- **Exercise instructions**: Below are the records; copy each line in which "index" can be found.

- **Data supplied**:

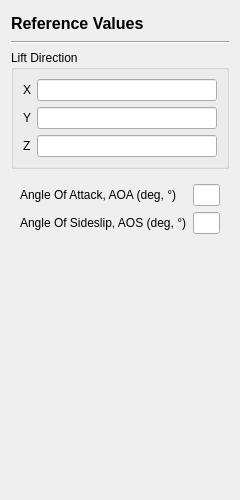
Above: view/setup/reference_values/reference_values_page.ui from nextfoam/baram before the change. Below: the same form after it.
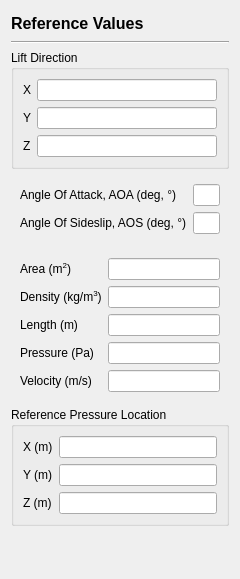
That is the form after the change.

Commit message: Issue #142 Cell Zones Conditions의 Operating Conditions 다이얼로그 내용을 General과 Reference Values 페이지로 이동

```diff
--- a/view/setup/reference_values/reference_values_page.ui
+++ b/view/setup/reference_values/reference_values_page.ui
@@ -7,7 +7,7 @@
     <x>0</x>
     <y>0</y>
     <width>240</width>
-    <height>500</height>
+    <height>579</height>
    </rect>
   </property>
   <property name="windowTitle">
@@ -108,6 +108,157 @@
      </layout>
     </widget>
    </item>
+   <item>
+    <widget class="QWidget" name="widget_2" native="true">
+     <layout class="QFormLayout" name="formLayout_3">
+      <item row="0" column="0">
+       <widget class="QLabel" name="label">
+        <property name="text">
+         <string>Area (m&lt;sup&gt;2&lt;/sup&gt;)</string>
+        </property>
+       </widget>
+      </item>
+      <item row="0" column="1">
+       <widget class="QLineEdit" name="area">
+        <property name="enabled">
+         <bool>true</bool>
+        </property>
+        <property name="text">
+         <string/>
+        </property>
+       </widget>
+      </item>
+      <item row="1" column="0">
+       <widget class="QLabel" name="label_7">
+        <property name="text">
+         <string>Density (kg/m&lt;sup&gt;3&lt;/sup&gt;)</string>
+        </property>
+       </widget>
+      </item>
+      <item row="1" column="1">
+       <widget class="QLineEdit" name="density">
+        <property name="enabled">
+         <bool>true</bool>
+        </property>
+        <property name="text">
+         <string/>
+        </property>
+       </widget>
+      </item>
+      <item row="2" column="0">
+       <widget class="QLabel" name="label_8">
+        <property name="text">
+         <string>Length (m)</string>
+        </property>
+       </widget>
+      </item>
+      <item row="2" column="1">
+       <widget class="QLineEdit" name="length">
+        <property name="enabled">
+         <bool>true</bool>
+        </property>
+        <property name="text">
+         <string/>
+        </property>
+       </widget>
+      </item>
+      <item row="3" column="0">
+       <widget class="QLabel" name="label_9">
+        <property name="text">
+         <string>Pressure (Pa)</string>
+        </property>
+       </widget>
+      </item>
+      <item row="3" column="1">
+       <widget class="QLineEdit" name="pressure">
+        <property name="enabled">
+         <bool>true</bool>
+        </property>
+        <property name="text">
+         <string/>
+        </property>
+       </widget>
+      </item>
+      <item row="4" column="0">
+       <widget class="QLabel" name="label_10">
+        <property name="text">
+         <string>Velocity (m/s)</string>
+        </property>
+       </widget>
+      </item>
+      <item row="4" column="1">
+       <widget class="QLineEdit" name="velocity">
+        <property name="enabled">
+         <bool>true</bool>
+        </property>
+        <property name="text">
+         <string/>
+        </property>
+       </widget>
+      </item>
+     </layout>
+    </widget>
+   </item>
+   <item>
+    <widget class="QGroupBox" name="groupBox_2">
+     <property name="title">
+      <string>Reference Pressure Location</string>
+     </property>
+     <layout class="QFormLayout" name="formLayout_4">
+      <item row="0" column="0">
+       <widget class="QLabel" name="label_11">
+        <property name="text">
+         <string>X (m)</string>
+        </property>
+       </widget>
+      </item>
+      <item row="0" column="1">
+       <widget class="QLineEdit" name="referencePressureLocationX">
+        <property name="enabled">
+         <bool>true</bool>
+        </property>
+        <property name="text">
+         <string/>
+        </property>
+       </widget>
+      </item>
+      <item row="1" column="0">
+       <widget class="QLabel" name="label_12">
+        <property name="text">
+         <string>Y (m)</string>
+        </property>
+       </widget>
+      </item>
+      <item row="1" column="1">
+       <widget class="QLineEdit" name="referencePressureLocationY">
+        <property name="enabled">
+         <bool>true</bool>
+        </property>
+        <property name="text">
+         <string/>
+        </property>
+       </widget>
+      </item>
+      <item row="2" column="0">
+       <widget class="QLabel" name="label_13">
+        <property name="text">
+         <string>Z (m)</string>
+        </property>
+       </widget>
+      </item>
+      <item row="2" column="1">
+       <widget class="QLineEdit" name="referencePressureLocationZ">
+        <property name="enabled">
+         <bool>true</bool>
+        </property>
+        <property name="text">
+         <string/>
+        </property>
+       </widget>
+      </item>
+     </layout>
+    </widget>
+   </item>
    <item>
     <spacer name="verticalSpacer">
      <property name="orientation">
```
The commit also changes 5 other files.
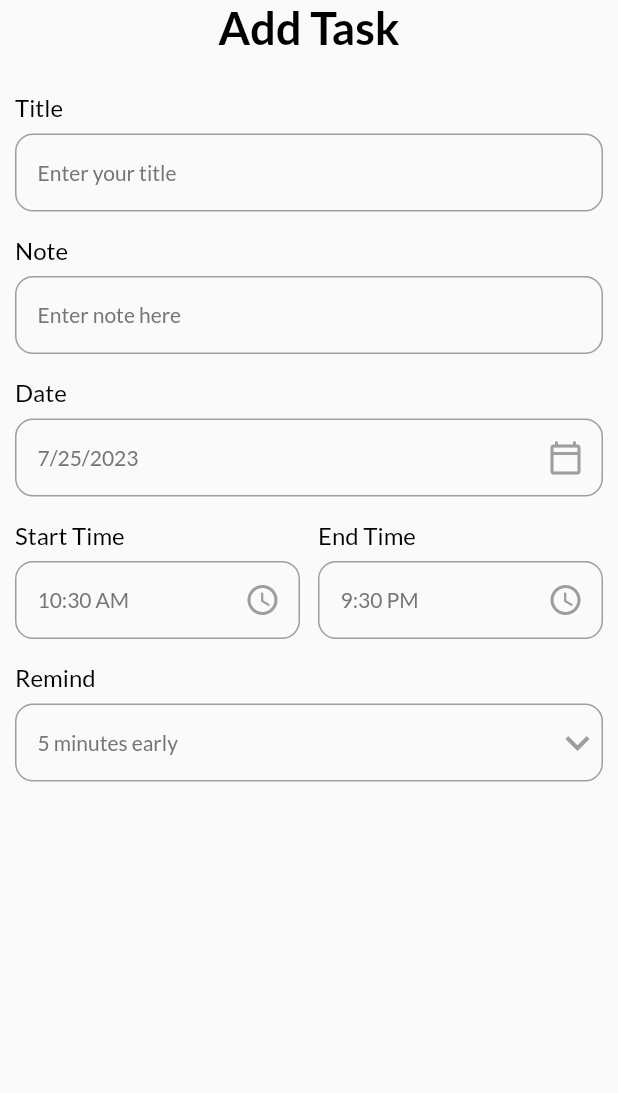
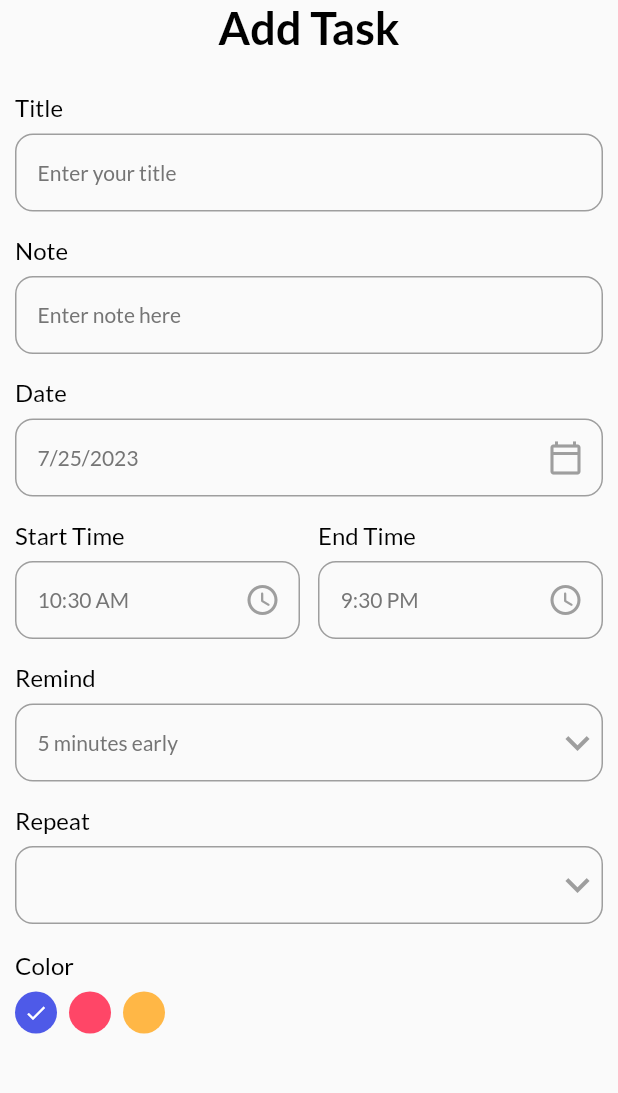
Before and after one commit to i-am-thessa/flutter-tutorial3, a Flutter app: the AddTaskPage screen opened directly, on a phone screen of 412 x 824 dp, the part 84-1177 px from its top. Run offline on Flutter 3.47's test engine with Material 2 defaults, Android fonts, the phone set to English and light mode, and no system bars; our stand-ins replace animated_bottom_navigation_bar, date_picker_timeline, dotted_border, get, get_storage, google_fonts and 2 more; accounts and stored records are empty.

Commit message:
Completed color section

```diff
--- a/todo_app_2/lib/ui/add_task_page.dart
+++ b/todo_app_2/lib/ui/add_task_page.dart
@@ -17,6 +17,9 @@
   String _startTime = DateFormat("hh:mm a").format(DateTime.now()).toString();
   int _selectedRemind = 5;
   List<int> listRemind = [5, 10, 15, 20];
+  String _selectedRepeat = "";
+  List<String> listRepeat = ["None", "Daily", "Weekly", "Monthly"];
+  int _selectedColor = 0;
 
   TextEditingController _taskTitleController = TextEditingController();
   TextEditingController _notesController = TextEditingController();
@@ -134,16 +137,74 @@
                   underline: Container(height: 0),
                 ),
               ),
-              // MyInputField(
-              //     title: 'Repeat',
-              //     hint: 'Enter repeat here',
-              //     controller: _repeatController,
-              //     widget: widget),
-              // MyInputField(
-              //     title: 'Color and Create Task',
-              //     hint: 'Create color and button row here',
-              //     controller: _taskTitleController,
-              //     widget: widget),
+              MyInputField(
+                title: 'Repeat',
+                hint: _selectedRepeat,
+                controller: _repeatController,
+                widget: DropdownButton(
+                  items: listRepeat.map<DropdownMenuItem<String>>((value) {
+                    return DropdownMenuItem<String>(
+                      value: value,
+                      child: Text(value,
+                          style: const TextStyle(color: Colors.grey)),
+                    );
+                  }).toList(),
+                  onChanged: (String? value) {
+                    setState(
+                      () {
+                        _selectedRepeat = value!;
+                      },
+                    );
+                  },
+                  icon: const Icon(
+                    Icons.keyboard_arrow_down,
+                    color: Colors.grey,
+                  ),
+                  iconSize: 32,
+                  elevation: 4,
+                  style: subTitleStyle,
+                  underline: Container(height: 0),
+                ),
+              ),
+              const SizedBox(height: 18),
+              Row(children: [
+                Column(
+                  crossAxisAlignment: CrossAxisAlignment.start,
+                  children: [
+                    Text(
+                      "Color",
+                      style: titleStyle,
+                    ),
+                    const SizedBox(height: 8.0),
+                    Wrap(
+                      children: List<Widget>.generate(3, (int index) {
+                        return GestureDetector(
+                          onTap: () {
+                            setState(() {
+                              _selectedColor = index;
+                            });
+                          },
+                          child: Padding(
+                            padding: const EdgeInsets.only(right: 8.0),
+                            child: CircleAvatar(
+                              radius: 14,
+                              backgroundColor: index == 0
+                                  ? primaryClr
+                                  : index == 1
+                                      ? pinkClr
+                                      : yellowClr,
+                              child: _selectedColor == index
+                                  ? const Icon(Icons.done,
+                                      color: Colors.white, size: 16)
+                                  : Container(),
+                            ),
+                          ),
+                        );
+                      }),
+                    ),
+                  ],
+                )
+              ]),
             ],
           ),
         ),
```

- **Reply to the task**:
+                      children: List<Widget>.generate(3, (int index) {
+                              _selectedColor = index;
+                              backgroundColor: index == 0
+                                  : index == 1
+                              child: _selectedColor == index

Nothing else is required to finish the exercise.